Cream Of Wheat Is Considering Changing Its Packaging After Aunt Jemima, Uncle Ben’s Consider Doing The Same

a box of cream of wheat
Stilfehler / Wikimedia Commons (CC BY-SA 3.0 Cropped, resized.)

The manufacturer of Cream of Wheat is considering changing its packaging — which includes an image of a smiling African American man in a chef’s hat — in light of decisions by other manufacturers with similar imagery on their brands.

As The Cleveland Plain Dealer reported, B&G Foods, which purchased the brand from Nabisco in 2007, announced this week that the company will be rethinking the message it is sending with the packaging that has adorned boxes of its product for decades.

“We understand there are concerns regarding the Chef image, and we are committed to evaluating our packaging and will proactively take steps to ensure that we and our brands do not inadvertently contribute to systemic racism. B&G Foods unequivocally stands against prejudice and injustice of any kind,” the company said in a statement.

Specifically, the manufacturer was referring to the image of the smiling African American chef on its packages. According to The New York Times, the caricature actually has a name — Rastus — which is a racial stereotype from blackface minstrel shows of the time and a pejorative term for black men.

In early advertisements for the product, Rastus was a barely literate former slave who didn’t understand vitamins. Although the character and its unsavory backstory evolved over the years, the image remains.

The inspiration for the image of “Rastus” was a real person — Chicago chef Frank L. White. According to a 2007 CBS News report, White’s family didn’t seem to mind its supposedly racist origins, as his tombstone bears the image that made him famous.

As of this writing, B&G Foods has not stated when, or even if, the image will be updated.

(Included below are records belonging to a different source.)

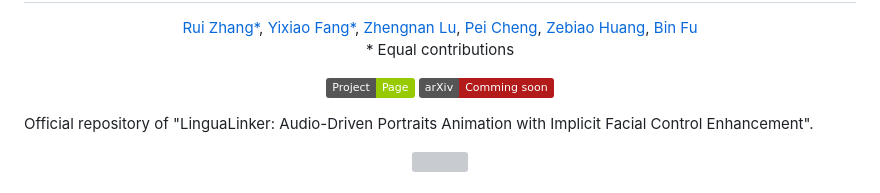
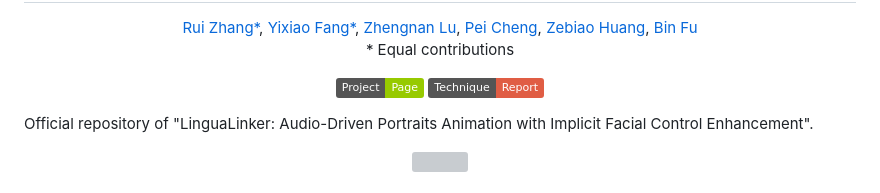
Before and after one commit to TencentQQGYLab/LinguaLinker, a Markdown page: README.md, the part around the change. GitHub-like rendering; badges without logos; grey boxes are pictures that could not be loaded.

Commit message:
update arxiv

```diff
--- a/README.md
+++ b/README.md
@@ -25,7 +25,7 @@
 </p>
 
 <a href='https://tencentqqgylab.github.io/LinguaLinker/'><img src='https://img.shields.io/badge/Project-Page-green'></a>
-<a href='https://arxiv.org/abs/2407.18595'><img src='https://img.shields.io/badge/arXiv-Comming_soon-b31b1b.svg'></a>
+<a href='https://arxiv.org/abs/2407.18595'><img src='https://img.shields.io/badge/Technique-Report-red'></a>
 </div>
 
 Official repository of "LinguaLinker: Audio-Driven Portraits Animation with Implicit Facial Control Enhancement".
```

In the wake of the George Floyd protests, which have shone a light on racism not just in policing but in other areas of daily life, such as business and advertising, some brands have taken a look at the messages conveyed by their imagery.

For example, as previously reported by The Inquisitr, the manufacturer of Aunt Jemima pancake syrup and pancake mix announced this week that it is retiring the name and image of its packaging, both of which are rooted in offensive racial stereotypes of the minstrel show era. The manufacturer of Uncle Ben’s is considering updating its own packaging, although in this case legend has it that “Uncle Ben” was a real farmer and the name honors his exceptionally high-quality rice. Like “Rastus,” “Uncle Ben’s” image was that of a real person — in this case, Chicago hotel maitre d’ Frank Brown. Also like “Rastus,” the appellation “Uncle” before an African American man’s name is a racist pejorative rooted in slavery.